their brightest emission usually emanates near the black hole's event horizon, they serve as excellent environments for exploring different theories of gravity or for constraining the black hole's geometry. In this talk I will explain how investigators use modern general relativistic magnetohydrodynamic computer simulations to understand accretion observations and probe the strong-field regime of gravity.
In particular, I will focus on three topics. First, I will describe how dynamical models of the accretion flow around Sagittarius A*, the supermassive black hole at the center of our galaxy, can help us predict what we will see when observations at the sub-horizon scale are made soon for the first time. Second, I will explain recent

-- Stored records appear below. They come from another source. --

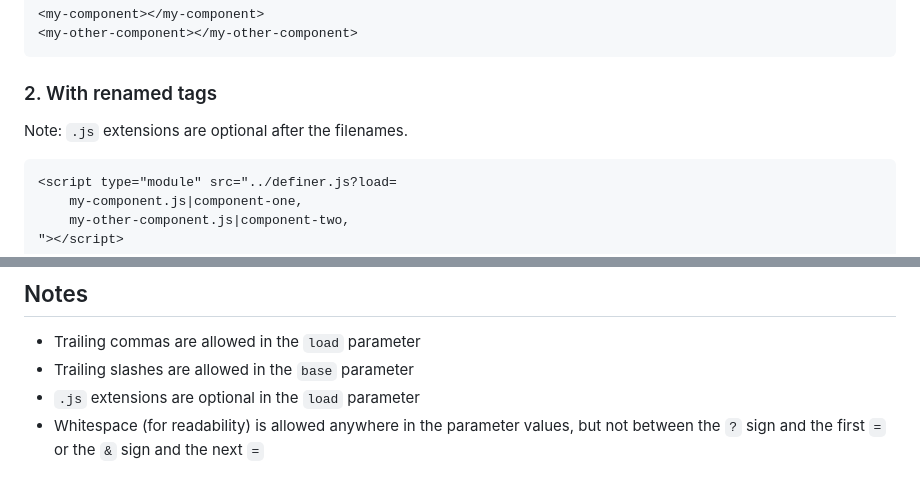
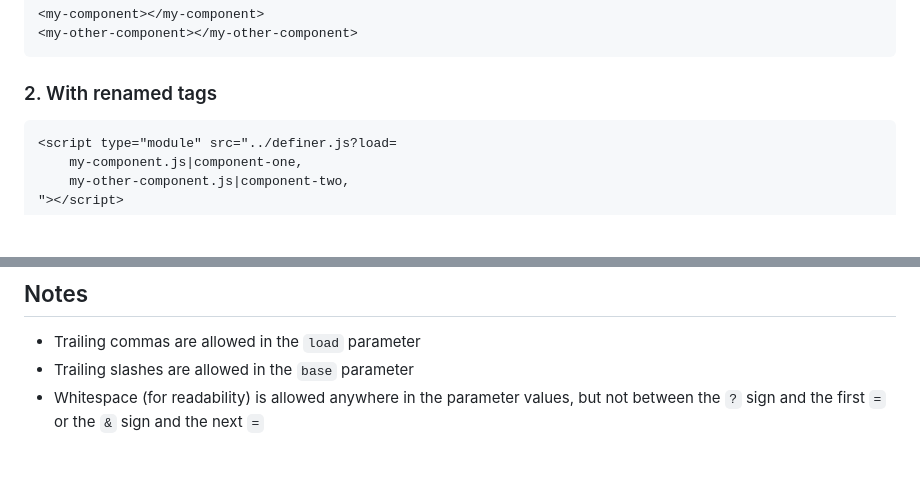
Before and after one commit to nonsalant/definer, a Markdown page: README.md, 2 parts joined by grey strips. Rendered like a GitHub page; blank space fills up the shorter version.

````diff
--- a/README.md
+++ b/README.md
@@ -22,8 +22,6 @@ In the pen above multiple web components are being imported as modules from the
 ```
 
 ### 2. With renamed tags
-
-Note: `.js` extensions are optional after the filenames.
 
 ```html
 <script type="module" src="../definer.js?load=
@@ -107,7 +105,6 @@ customElements.define('my-component', MyComponent)
 ## Notes
 - Trailing commas are allowed in the `load` parameter
 - Trailing slashes are allowed in the `base` parameter
-- `.js` extensions are optional in the `load` parameter
 - Whitespace (for readability) is allowed anywhere in the parameter values, but not between the `?` sign and the first `=` or the `&` sign and the next `=`
 
 ## Credits
````
Also changed, not shown: other parts of README.md (+1 -1 lines).
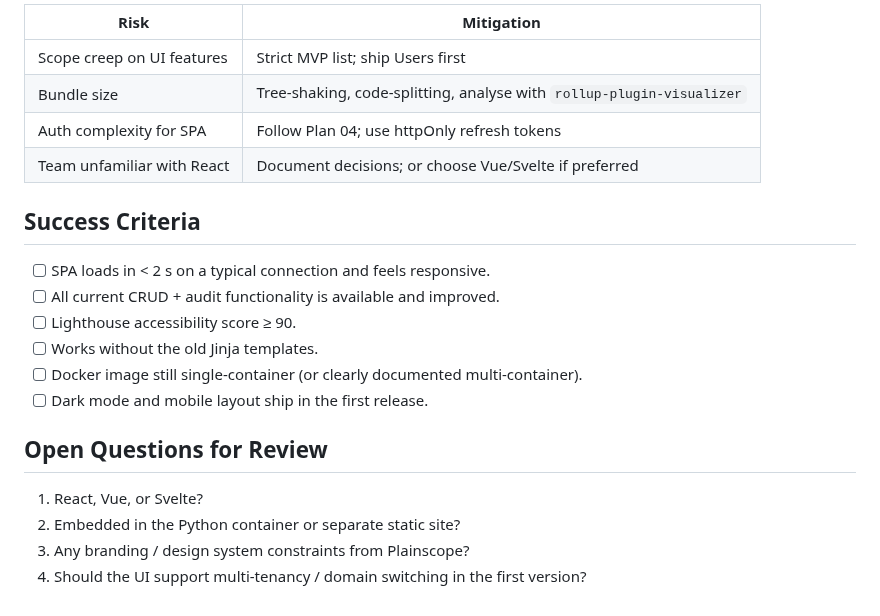
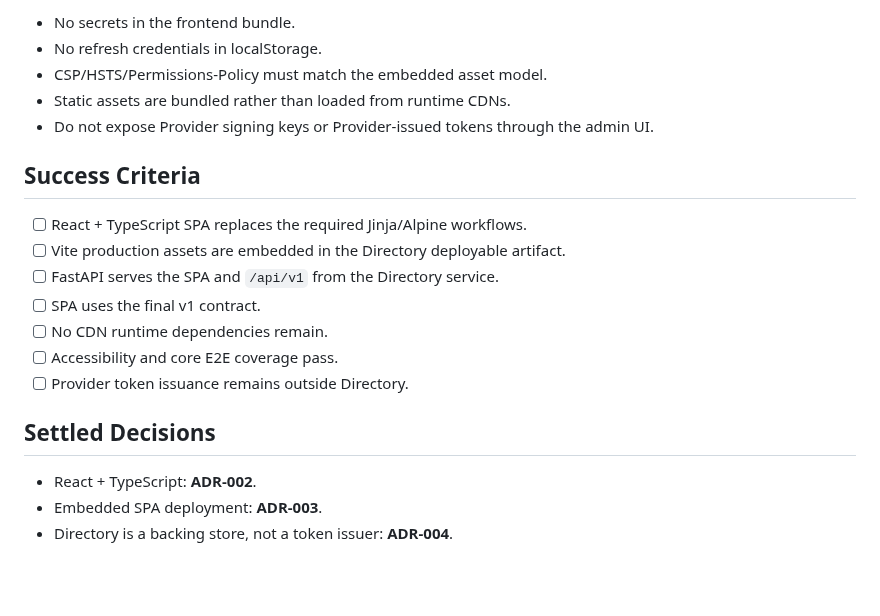
Before and after one commit to Plainscope/oidc-provider, a Markdown page: docs/plans/03-ui-spa-redesign.md, the part around one of its changes. GitHub-like rendering; blank space fills up the shorter version.

```diff
--- a/docs/plans/03-ui-spa-redesign.md
+++ b/docs/plans/03-ui-spa-redesign.md
@@ -135,23 +125,22 @@ Recommend starting with embedded for the Docker image, with a clear path to spli
 
-| Risk | Mitigation |
-|------|------------|
-| Scope creep on UI features | Strict MVP list; ship Users first |
-| Bundle size | Tree-shaking, code-splitting, analyse with `rollup-plugin-visualizer` |
-| Auth complexity for SPA | Follow Plan 04; use httpOnly refresh tokens |
-| Team unfamiliar with React | Document decisions; or choose Vue/Svelte if preferred |
+- No secrets in the frontend bundle.
+- No refresh credentials in localStorage.
+- CSP/HSTS/Permissions-Policy must match the embedded asset model.
+- Static assets are bundled rather than loaded from runtime CDNs.
+- Do not expose Provider signing keys or Provider-issued tokens through the admin UI.
 
 ## Success Criteria
 
-- [ ] SPA loads in < 2 s on a typical connection and feels responsive.
-- [ ] All current CRUD + audit functionality is available and improved.
-- [ ] Lighthouse accessibility score ≥ 90.
-- [ ] Works without the old Jinja templates.
-- [ ] Docker image still single-container (or clearly documented multi-container).
-- [ ] Dark mode and mobile layout ship in the first release.
+- [ ] React + TypeScript SPA replaces the required Jinja/Alpine workflows.
+- [ ] Vite production assets are embedded in the Directory deployable artifact.
+- [ ] FastAPI serves the SPA and `/api/v1` from the Directory service.
+- [ ] SPA uses the final v1 contract.
+- [ ] No CDN runtime dependencies remain.
+- [ ] Accessibility and core E2E coverage pass.
+- [ ] Provider token issuance remains outside Directory.
 
-## Open Questions for Review
+## Settled Decisions
 
-1. React, Vue, or Svelte?
-2. Embedded in the Python container or separate static site?
-3. Any branding / design system constraints from Plainscope?
-4. Should the UI support multi-tenancy / domain switching in the first version?
+- React + TypeScript: **ADR-002**.
+- Embedded SPA deployment: **ADR-003**.
+- Directory is a backing store, not a token issuer: **ADR-004**.
```
Also changed, not shown: other parts of docs/plans/03-ui-spa-redesign.md (+85 -95 lines).
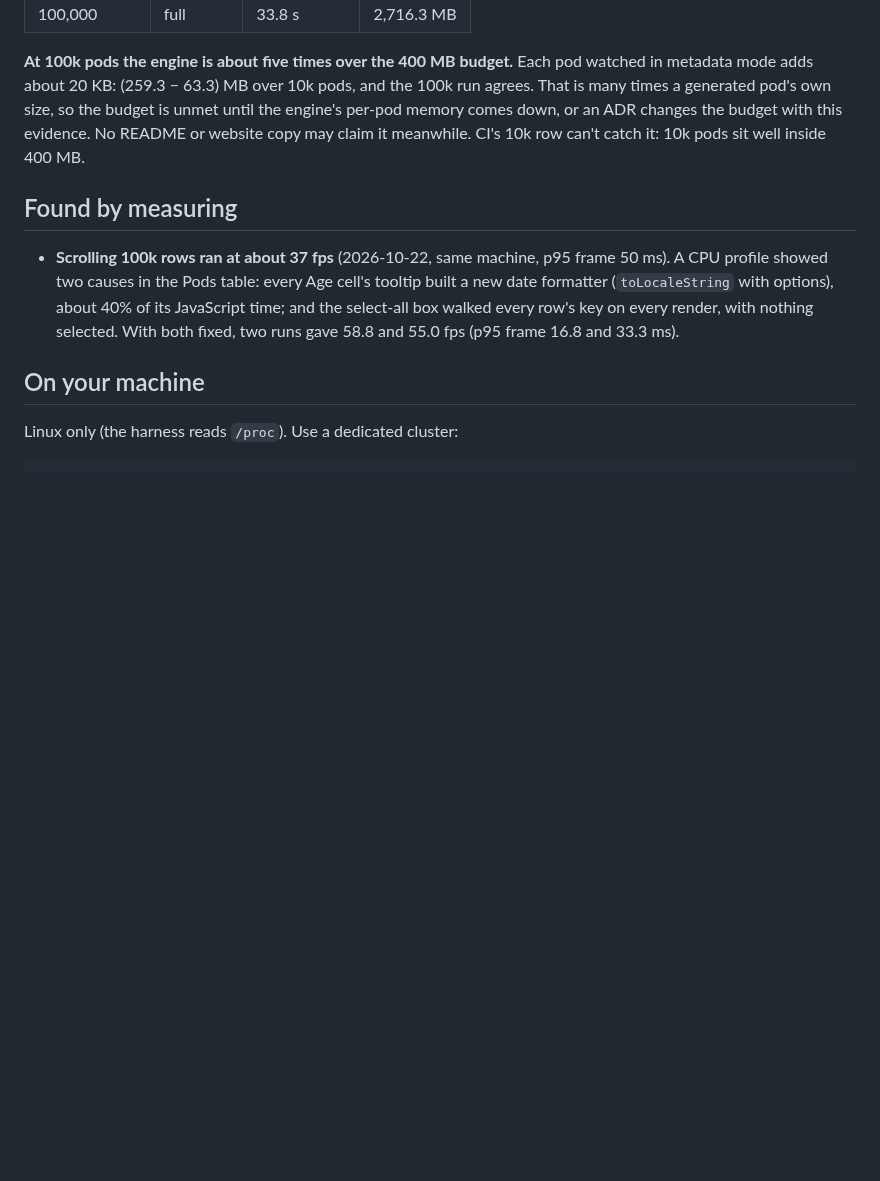
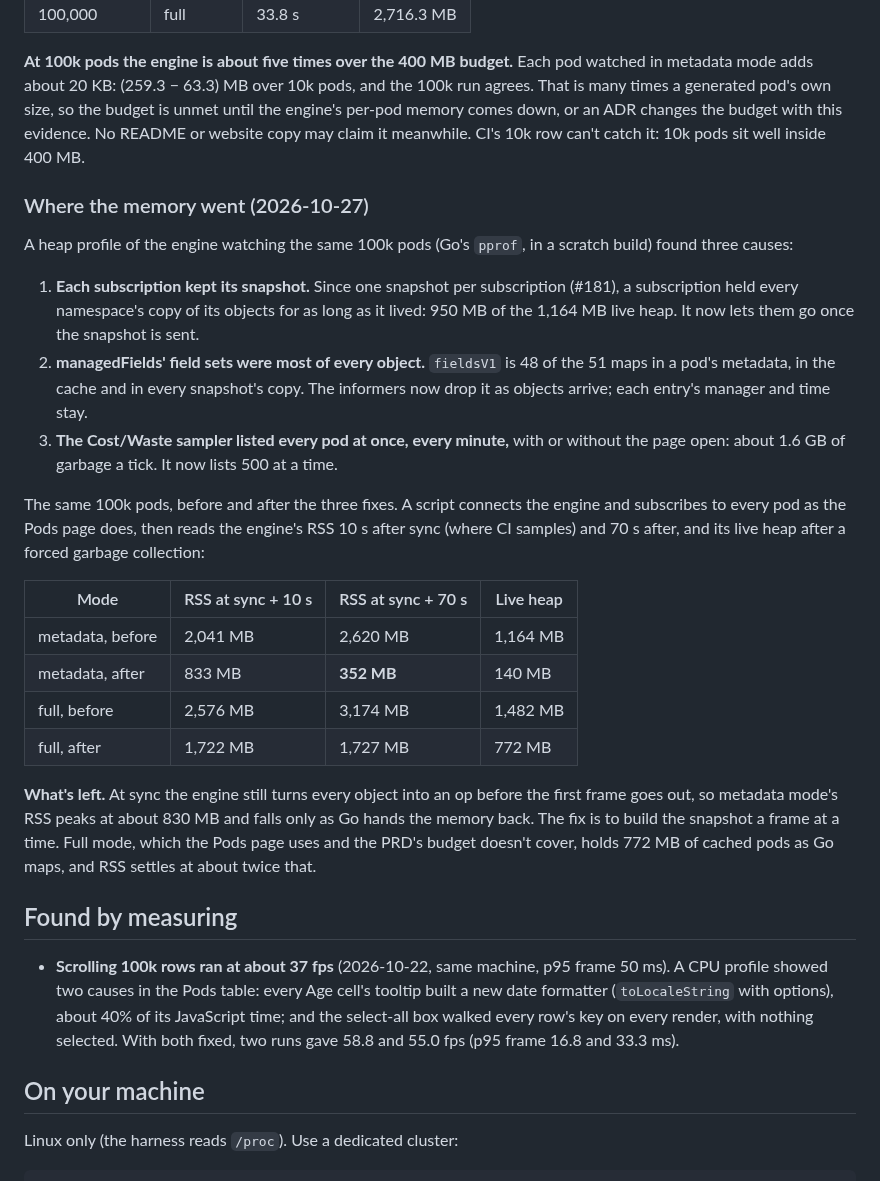
Before and after one commit to RajaSardar/kubebay, a Markdown page: docs/PERFORMANCE.md, the part around the change. GitHub-like rendering; blank space fills up the shorter version.

Commit message:
docs(perf): where the engine's memory went at 100k pods, and what's fixed
PERFORMANCE.md's 100k-pod section gains the heap profile's three causes
and the same 100k pods before and after the fixes: metadata mode settles
at 352 MB RSS (live heap 1,164 MB to 140 MB), full mode at 1.7 GB. What's
left is the peak at sync, while the snapshot is built whole, and full
mode's cache. KB-02's follow-up says the same; CHANGELOG has the fix.

Claude-Session: https://claude.ai/code/session_01NCSL3YkhhWLAv4DrvXJ29k

```diff
--- a/docs/PERFORMANCE.md
+++ b/docs/PERFORMANCE.md
@@ -109,6 +109,42 @@ changes the budget with this evidence. No README or website copy may claim it
 meanwhile. CI's
 10k row can't catch it: 10k pods sit well inside 400 MB.
 
+### Where the memory went (2026-10-27)
+
+A heap profile of the engine watching the same 100k pods (Go's `pprof`, in a
+scratch build) found three causes:
+
+1. **Each subscription kept its snapshot.** Since one snapshot per
+   subscription (#181), a subscription held every namespace's copy of its
+   objects for as long as it lived: 950 MB of the 1,164 MB live heap. It now
+   lets them go once the snapshot is sent.
+2. **managedFields' field sets were most of every object.** `fieldsV1` is 48 of
+   the 51 maps in a pod's metadata, in the cache and in every snapshot's copy.
+   The informers now drop it as objects arrive; each entry's manager and time
+   stay.
+3. **The Cost/Waste sampler listed every pod at once, every minute,** with or
+   without the page open: about 1.6 GB of garbage a tick. It now lists 500 at a
+   time.
+
+The same 100k pods, before and after the three fixes. A script connects the
+engine and subscribes to every pod as the Pods page does, then reads the
+engine's RSS 10 s after sync (where CI samples) and 70 s after, and its live
+heap after a forced garbage collection:
+
+| Mode | RSS at sync + 10 s | RSS at sync + 70 s | Live heap |
+|---|---|---|---|
+| metadata, before | 2,041 MB | 2,620 MB | 1,164 MB |
+| metadata, after | 833 MB | **352 MB** | 140 MB |
+| full, before | 2,576 MB | 3,174 MB | 1,482 MB |
+| full, after | 1,722 MB | 1,727 MB | 772 MB |
+
+**What's left.** At sync the engine still turns every object into an op before
+the first frame goes out, so metadata mode's RSS peaks at about 830 MB and
+falls only as Go hands the memory back. The fix is to build the snapshot a
+frame at a time. Full mode, which the Pods page uses and the PRD's budget
+doesn't cover, holds 772 MB of cached pods as Go maps, and RSS settles at
+about twice that.
+
 ## Found by measuring
 
 - **Scrolling 100k rows ran at about 37 fps** (2026-10-22, same machine,
```
Also changed, not shown: CHANGELOG.md (+6 -0 lines), docs/BACKLOG.md (+1 -1 lines).
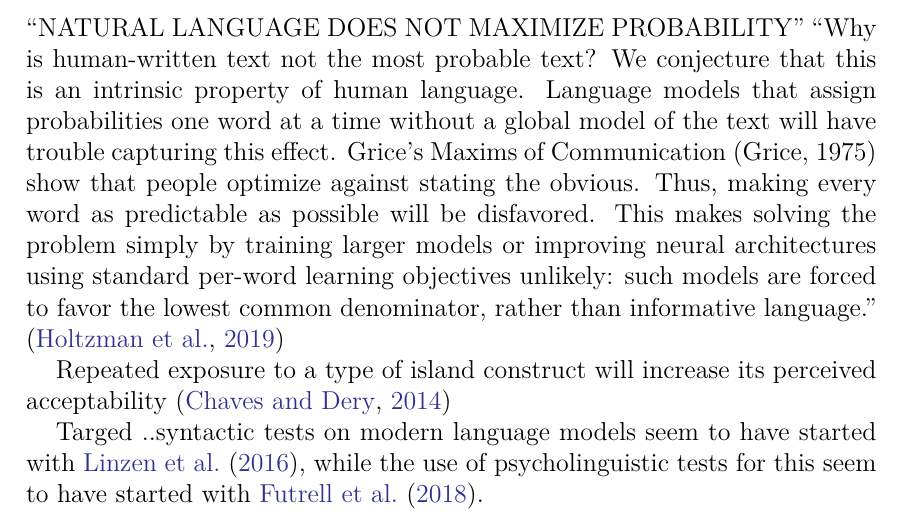
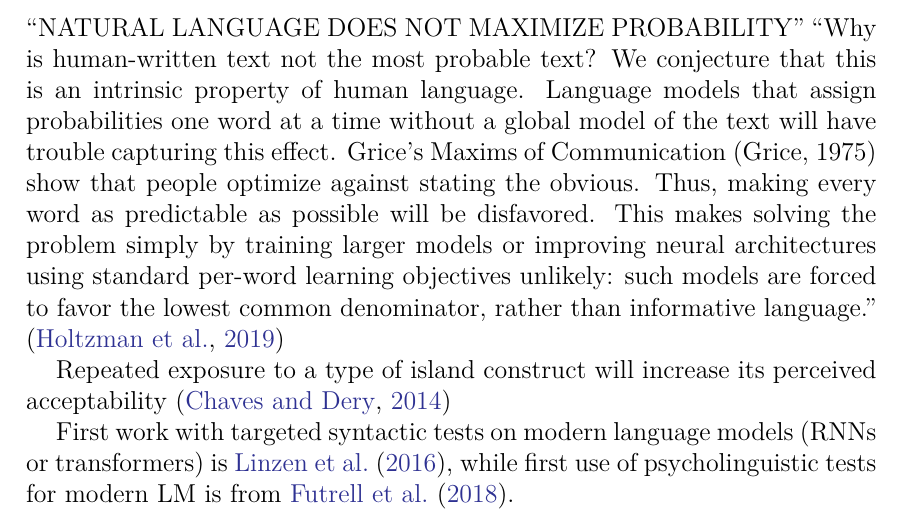
Before and after one commit to ml-utils/MasterThesis, a LaTeX thesis (main.tex, which reads chapters/Chapter1.tex): part of page 26 of 50, cut so that both start at the same text. Compiled offline with pdfLaTeX.

Commit message:
misc notes with refs

```diff
--- a/chapters/Chapter1.tex
+++ b/chapters/Chapter1.tex
@@ -554,6 +554,6 @@ Confronto percentuali accuratezza (short/long non island, short island) con quel
 Repeated exposure to a type of island construct will increase its perceived acceptability
 \citep{chaves2014subject}
 
-Targed ..syntactic tests on modern language models seem to have started with \citet{linzen2016assessing}, while the use of psycholinguistic tests for this seem to have started with \citet{futrell2018rnns}.
+First work with targeted syntactic tests on modern language models (RNNs or transformers) is \citet{linzen2016assessing}, while first use of psycholinguistic tests for modern LM is from \citet{futrell2018rnns}.
 
 \nocite{wei2021frequency, hu2020systematic, lau2020furiously, bostrom2020byte, futrell-etal-2019-neural}
```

developments in simulating cooled thin disks and how their results may affect estimates of black hole spin from the disks' thermal spectra. Last, I will describe how temporal variability analysis of our dynamical simulations can offer insight into the common behavior seen in high-energy emission from black holes with masses of 10 solar masses to a billion solar masses.